• Are you doing this on a breadboard by any chance? Aug 15, 2015 at 19:59
• @Tom Carpenter: Yes, this was tested on a breadboard using 3" jumper cables to connect the components together.
– T555
Aug 15, 2015 at 20:04

There's a bit of ringing at about 70MHz. This is not unexpected unless your layout is really tight. A small amount of inductance in the wiring can cause this, in conjunction with stray capacitance.

For example, suppose you were using a solderless breadboard with 5pF of stray capacitance (WAG) plus the probe capacitance of maybe 15pF. The inductance required to resonate at 70MHz would be only 260nH which could be created by a loop of wires.
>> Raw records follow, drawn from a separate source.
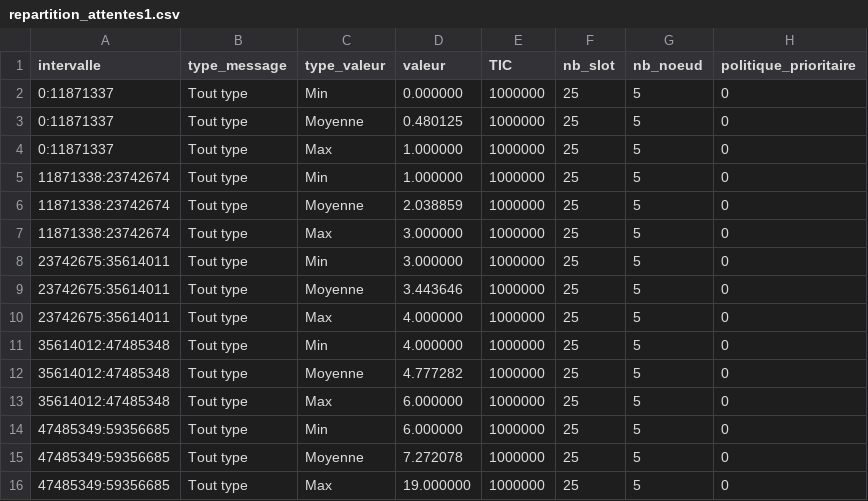
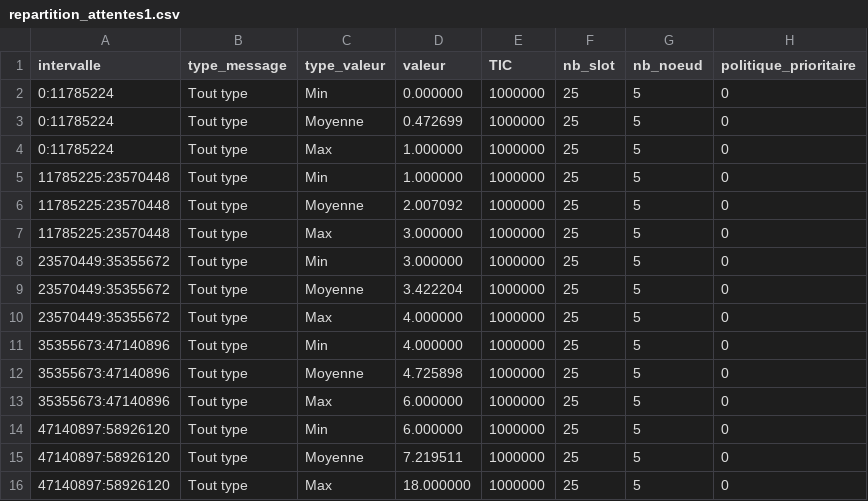
Before and after one commit to KarimGhallab/Simulation_N-GREEN, a CSV file: simulation_calcul/CSV/repartition_attentes1.csv, drawn as a sheet.

```diff
--- a/simulation_calcul/CSV/repartition_attentes1.csv
+++ b/simulation_calcul/CSV/repartition_attentes1.csv
@@ -1,16 +1,16 @@
 intervalle,type_message,type_valeur,valeur,TIC,nb_slot,nb_noeud,politique_prioritaire
-0:11871337,Tout type,Min,0.000000,1000000,25,5,0
-0:11871337,Tout type,Moyenne,0.480125,1000000,25,5,0
-0:11871337,Tout type,Max,1.000000,1000000,25,5,0
-11871338:23742674,Tout type,Min,1.000000,1000000,25,5,0
-11871338:23742674,Tout type,Moyenne,2.038859,1000000,25,5,0
-11871338:23742674,Tout type,Max,3.000000,1000000,25,5,0
-23742675:35614011,Tout type,Min,3.000000,1000000,25,5,0
-23742675:35614011,Tout type,Moyenne,3.443646,1000000,25,5,0
-23742675:35614011,Tout type,Max,4.000000,1000000,25,5,0
-35614012:47485348,Tout type,Min,4.000000,1000000,25,5,0
-35614012:47485348,Tout type,Moyenne,4.777282,1000000,25,5,0
-35614012:47485348,Tout type,Max,6.000000,1000000,25,5,0
-47485349:59356685,Tout type,Min,6.000000,1000000,25,5,0
-47485349:59356685,Tout type,Moyenne,7.272078,1000000,25,5,0
-47485349:59356685,Tout type,Max,19.000000,1000000,25,5,0
+0:11785224,Tout type,Min,0.000000,1000000,25,5,0
+0:11785224,Tout type,Moyenne,0.472699,1000000,25,5,0
+0:11785224,Tout type,Max,1.000000,1000000,25,5,0
+11785225:23570448,Tout type,Min,1.000000,1000000,25,5,0
+11785225:23570448,Tout type,Moyenne,2.007092,1000000,25,5,0
+11785225:23570448,Tout type,Max,3.000000,1000000,25,5,0
+23570449:35355672,Tout type,Min,3.000000,1000000,25,5,0
+23570449:35355672,Tout type,Moyenne,3.422204,1000000,25,5,0
+23570449:35355672,Tout type,Max,4.000000,1000000,25,5,0
+35355673:47140896,Tout type,Min,4.000000,1000000,25,5,0
+35355673:47140896,Tout type,Moyenne,4.725898,1000000,25,5,0
+35355673:47140896,Tout type,Max,6.000000,1000000,25,5,0
+47140897:58926120,Tout type,Min,6.000000,1000000,25,5,0
+47140897:58926120,Tout type,Moyenne,7.219511,1000000,25,5,0
+47140897:58926120,Tout type,Max,18.000000,1000000,25,5,0
```
Also changed, not shown: simulation_calcul/CSV/attente_anneau1.csv, 7 other files.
• Quick question. Where can I add a physical capacitor and / or an inductor to the original circuit so that I can exasperate this issue? I am asking this because I would like to understand the issue of stray capacitance an inductance a little better since it appears to always come back and haunt me. Thanks.
– T555
Aug 15, 2015 at 20:12
• Add a physical inductor in series with the switch and a cap in parallel with the probe input. Good on you for wanting to understand this stuff. Aug 15, 2015 at 20:29
• P.S. try twisting long wire pairs together in order to reduce the inductance. Aug 15, 2015 at 21:10
• Also consider where you place the gnd lead from your oscilloscope. If you are using a bench power supply then it is likely both the scope and psu will have a common ground. If you then measure across R1 the common grounds will cause you issues.
– BenG
Aug 17, 2015 at 0:43
• @Spehro Pefhany: I added the inductor and capacitor as you instructed and I was able to see how things got a lot worse than before, very interesting. One other quick question if you don't mind In your post you wrote "WAG". What is "WAG"? I tried searching for the term using different context but was unable to find information about it. I did saw a couple of other posts from you where you refer to the same term but I was not able to conclude exactly what that stands for. Thanks.
– T555
Aug 24, 2015 at 17:11

Your scope trace looks exactly as I would expect. Nothing ever really looks like a perfect square wave in a practical circuit. You are very zoomed in on the time scale, so you are probably seeing ringing due to parasitic inductance and capacitance in the test apparatus.

There are components in the practical circuit that aren't modeled in the ideal circuit which are constituting this situation.